By Michael Stewart / Executive Editor
The Meridian Star
By 11 a.m. Sunday, a half dozen people are gathered outside LOVE's Kitchen on 18th Avenue.
Over the next half hour, another 25 show up, some scrambling up the embankment of the nearby Sowashee Creek. Others come from the wooded thickets that dot downtown Meridian.
Two drive up in battered cars. One arrives in a not-so-old truck. Most are homeless; some just down on their luck.
"I came to get something in my gut," says a petite woman who appears older than her 47 years.
Like most of those gathered at the Lauderdale Outreach and Volunteer Effort building, the woman declines to give her name. Meridian resident Bobby Gordon is the exception.
Gordon too is in search of something to eat. He begins to explain how he is also a volunteer cook at LOVE's Kitchen when he is distracted by six buzzards circling the nearby creek bank that provides shelter for some of Meridian's homeless.
"That's not good," Gordon says. "I hope someone isn't dead."
It's a false alarm. The buzzards circle away, continuing their search elsewhere.
A truck pulls up, its bed filled with boxes and a cooler, and the casual conversation among the gathered halts. It's time to eat.
They have come for ham and cheese or peanut butter and jelly sandwiches, a bag of chips, a pack of cookies and a bottle of water handed out in plastic grocery bags by two members of NorthPark Church.
By 2 p.m., the church will have fed 60 people, says NorthPark member Willie Arledge, who credits his wife Linda for his part in the charity performed this day.
Willie Arledge can't say how many people LOVE's Kitchen feeds for breakfast and lunch Monday through Saturday each week.
The regulars who come daily for the hot meals provided through the nonprofit organization know though.
"Three hundred," a bearded man wearing an Army jacket says. "That's how many they feed every day. And it's hot meals too."
Most can tell you which agencies provide free food, the times the meals are served and on what days they are open: Feed by Faith, The Salvation Army, and of course, LOVE's Kitchen, are all mentioned.
Some of those present are gaunt; some not. None are obese. They stand in line, intent, quickly grabbing offered food. The mood is jovial.
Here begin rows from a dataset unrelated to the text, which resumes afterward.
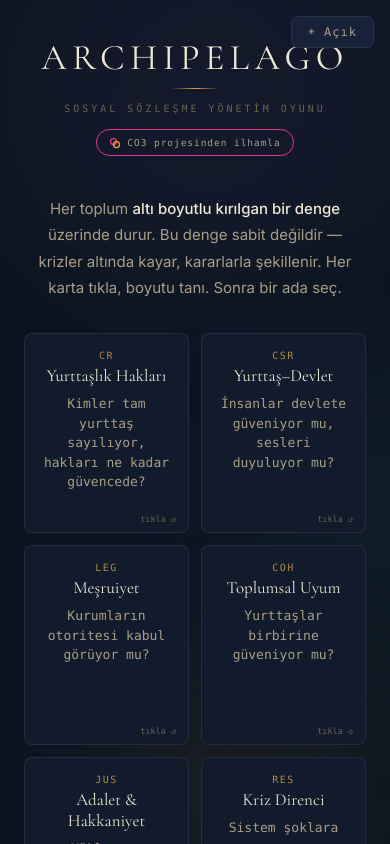
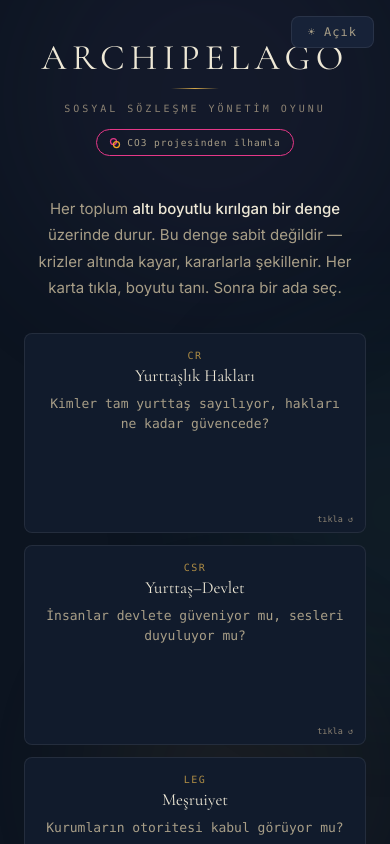
Before and after one commit to urbanhobbit/archipelago-oyun, a React (Vite) app in the folder archipelago-react/: page / in a window 390 px wide. Shown: the top 844 px of the page. Built offline with nearby package versions, Linux system fonts and the light colour scheme.

Commit message:
guncelleme

```diff
--- a/archipelago-react/src/index.css
+++ b/archipelago-react/src/index.css
@@ -39,7 +39,7 @@
 
   --text:      #EEE8D6;
   --text-2:    #A89E87;
-  --text-3:    #6B6252;
+  --text-3:    #8C8272;
   --text-inv:  #111B2C;
 
   --gold:      #D4A84B;
@@ -66,7 +66,7 @@
 
   --text:      #1A2535;
   --text-2:    #4A5A6E;
-  --text-3:    #8A9AAE;
+  --text-3:    #64738A;
   --text-inv:  #F4EFE4;
 
   --gold:      #B8872A;
@@ -232,31 +232,6 @@ button:active { transform: scale(.97); }
 }
 .onboard-prose b { color: var(--text); font-weight: 500; }
 
-.domain-grid {
-  display: grid;
-  grid-template-columns: repeat(auto-fit, minmax(200px, 1fr));
-  gap: var(--s3); margin: var(--s8) 0;
-}
-.domain-chip {
-  padding: var(--s4) var(--s5); border-radius: var(--r2);
-  background: var(--bg-1); border: 1px solid var(--border);
-  transition: all var(--t-fast);
-}
-.domain-chip:hover {
-  border-color: var(--border-hi); background: var(--bg-2);
-  transform: translateY(-2px);
-}
-.domain-chip .code {
-  font-family: var(--f-mono); font-size: 10px;
-  color: var(--gold); letter-spacing: .15em; opacity: .8;
-  display: block; margin-bottom: var(--s1);
-}
-.domain-chip h4 {
-  font-family: var(--f-display); font-size: 17px; font-weight: 400;
-  color: var(--text); margin-bottom: var(--s1);
-}
-.domain-chip p { font-size: 13px; color: var(--text-2); line-height: 1.5; }
-
 /* --- Island Select --- */
 .select-intro {
   text-align: center; color: var(--text-2);
@@ -274,7 +249,7 @@ button:active { transform: scale(.97); }
   transition: transform var(--t-spring);
 }
 .island-card:hover { transform: translateY(-4px); }
-.island-card:focus-visible { outline: none; }
+.island-card:focus-visible { outline: none; box-shadow: 0 0 0 2px var(--gold); border-radius: var(--r2); }
 .island-card:hover .flip-inner,
 .island-card.flipped .flip-inner,
 .island-card:focus-visible .flip-inner { transform: rotateY(180deg); }
@@ -356,9 +331,10 @@ button:active { transform: scale(.97); }
 .radar-legend {}
 .legend-row {
   display: flex; justify-content: space-between; align-items: center;
-  padding: var(--s1) var(--s2); border-radius: var(--r1);
+  padding: var(--s3) var(--s2); border-radius: var(--r1);
   font-family: var(--f-mono); font-size: 10.5px;
   cursor: pointer; transition: background var(--t-fast);
+  min-height: 44px;
 }
 .legend-row:hover { background: var(--bg-2); }
 .legend-row .lk { color: var(--text-2); font-weight: 600; }
@@ -506,13 +482,16 @@ button:active { transform: scale(.97); }
 @media (max-width: 640px) {
   .domain-grid { grid-template-columns: repeat(2, 1fr); }
 }
+@media (max-width: 420px) {
+  .domain-grid { grid-template-columns: 1fr; }
+}
 
 .domain-chip {
   cursor: pointer; background: transparent;
   border: none; padding: 0;
   height: 200px; position: relative;
 }
-.domain-chip:focus-visible { outline: none; }
+.domain-chip:focus-visible { outline: none; box-shadow: 0 0 0 2px var(--gold); border-radius: var(--r2); }
 
 .flip-inner {
   width: 100%; height: 100%;
@@ -523,7 +502,11 @@ button:active { transform: scale(.97); }
 .domain-chip:hover .flip-inner,
 .domain-chip.flipped .flip-inner,
 .domain-chip:focus-visible .flip-inner { transform: rotateY(180deg); }
-@media (prefers-reduced-motion: reduce) { .flip-inner { transition: none; } }
+@media (prefers-reduced-motion: reduce) {
+  .flip-inner { transition: none; }
+  .bg-ambient span { animation: none; }
+  .lesson-flag.win { animation: none; }
+}
 
 .flip-face {
   position: absolute; inset: 0;
```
Talk resumes.
One woman says she was a former dietician with a local health care facility, but has been out of work for a year now.
She gets by.
"But, it's been real tough," she says.
A few miles away at the Winn Dixie on Highway 45 North, shoppers are preparing for Thanksgiving, carts filled with turkeys, pies and fixings.
Meridian resident Kimberly Brown picked up a few last-minute items for the potluck Thanksgiving celebration she and her four sisters would have later that evening — a family tradition held early this year to accommodate their schedules.
Brown says the menu includes dressing, ham, chicken spaghetti, macaroni and pies, among other things.
With the economy the way it is, it is tough to be thankful for everything, Brown says, but there are still things to be appreciated.
"Thanksgiving is a time to sit down with family and reflect on those things you can be thankful for," Brown says.
Back at LOVE's Kitchen Gordon too is thankful.
"There are a lot of people in need," Gordon says. "I am just glad there are still programs that provide people something to eat."
Gordon says he knows times are tough and that many of those who used to donate food during the holidays can no longer do so.
"They can't help if they are laid off from work," Gordon says.